Seventeen airlines use the mobile boarding pass, including five American carriers: American, Alaska, Continental, Delta and Northwest.
Where the feature can be used varies; American Airlines passengers, for instance, can use mobile boarding only on flights out of Chicago, Los Angeles, Orange County, Minneapolis, Las Vegas and Atlanta.
When I first tried the mobile boarding pass, the TSA agent waved my cell phone over the scanner, and there was silence.
“Why isn’t it working?” she said.
I noticed a fraction of the 2D bar code hovered below the screen, so I scrolled it into full view and handed the phone back over. Success!
To board the plane, I handed over my phone again at the gate.
“Do you know how many of these actually work?” the woman there said, laughing. “A handful.”
American Airlines spokesman Billy Sanez acknowledged that the boarding pass can falter.
“When you have a beta test like this, you’ll see sometimes the system isn’t available,” he said. “We can always reprint a boarding pass.”
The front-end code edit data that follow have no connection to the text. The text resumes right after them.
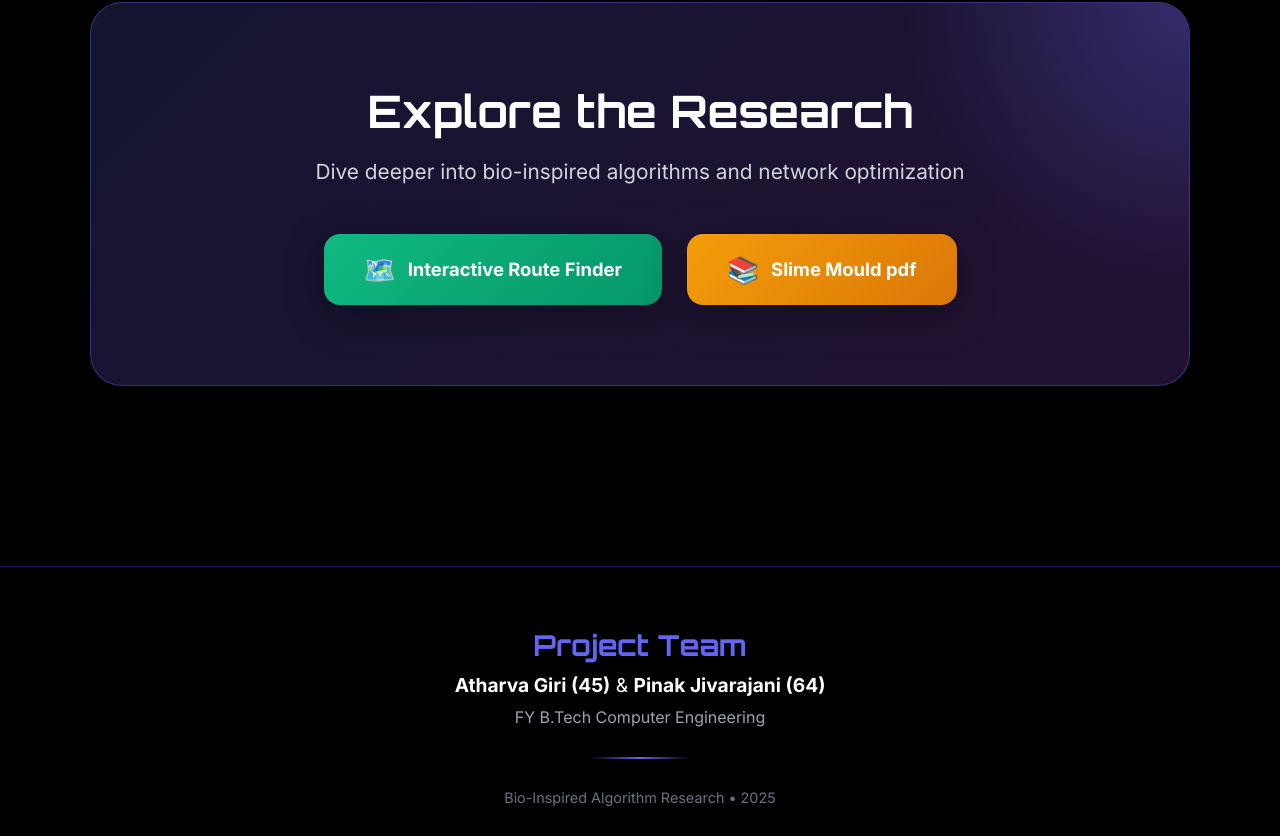
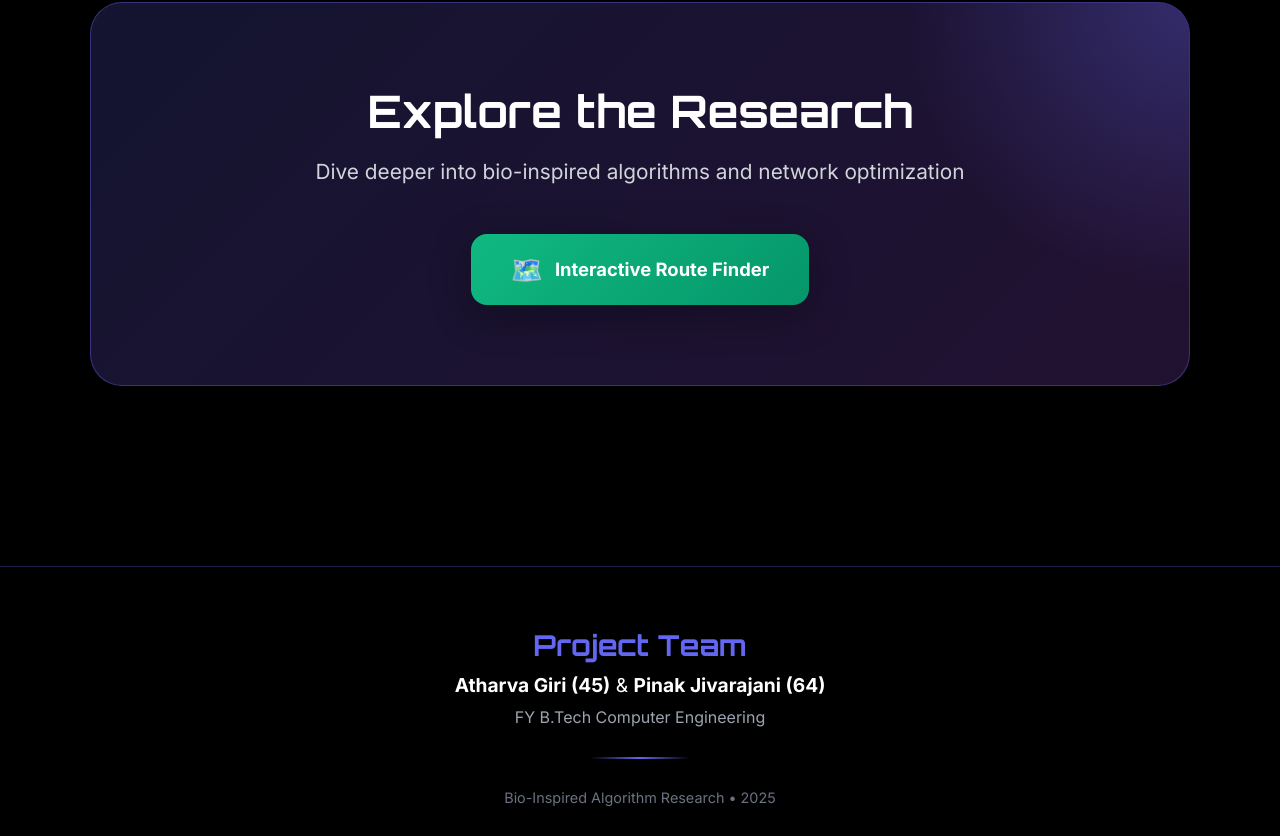
Before and after one commit to pinakjivarajani-netizen/slimeMold, a plain HTML site: page index.html in a window 1280 px wide. Shown: the part 2013-2849 px from the top of the page. Drawn offline with Linux system fonts and the light colour scheme.

Commit message:
index.html

```diff
--- a/index.html
+++ b/index.html
@@ -735,10 +735,7 @@
 
 
 
-          <a href="slime.pptx" target="_blank" class="cta-btn btn-tertiary">
-            <span class="btn-icon">📚</span>
-            <span>Slime Mould pdf</span>
-          </a>
+
         </div>
       </div>
     </div>
@@ -836,4 +833,5 @@
         <div>
           <h4 style="color: #ef4444; margin-bottom: 15px;">❌ Limitations</h4>
           <ul style="margin-left: 20px;">
+
             <li>
```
Which is a good thing, because when I tried it again for a flight to Washington, D.C., a few weeks later, I got an error message. The service was down.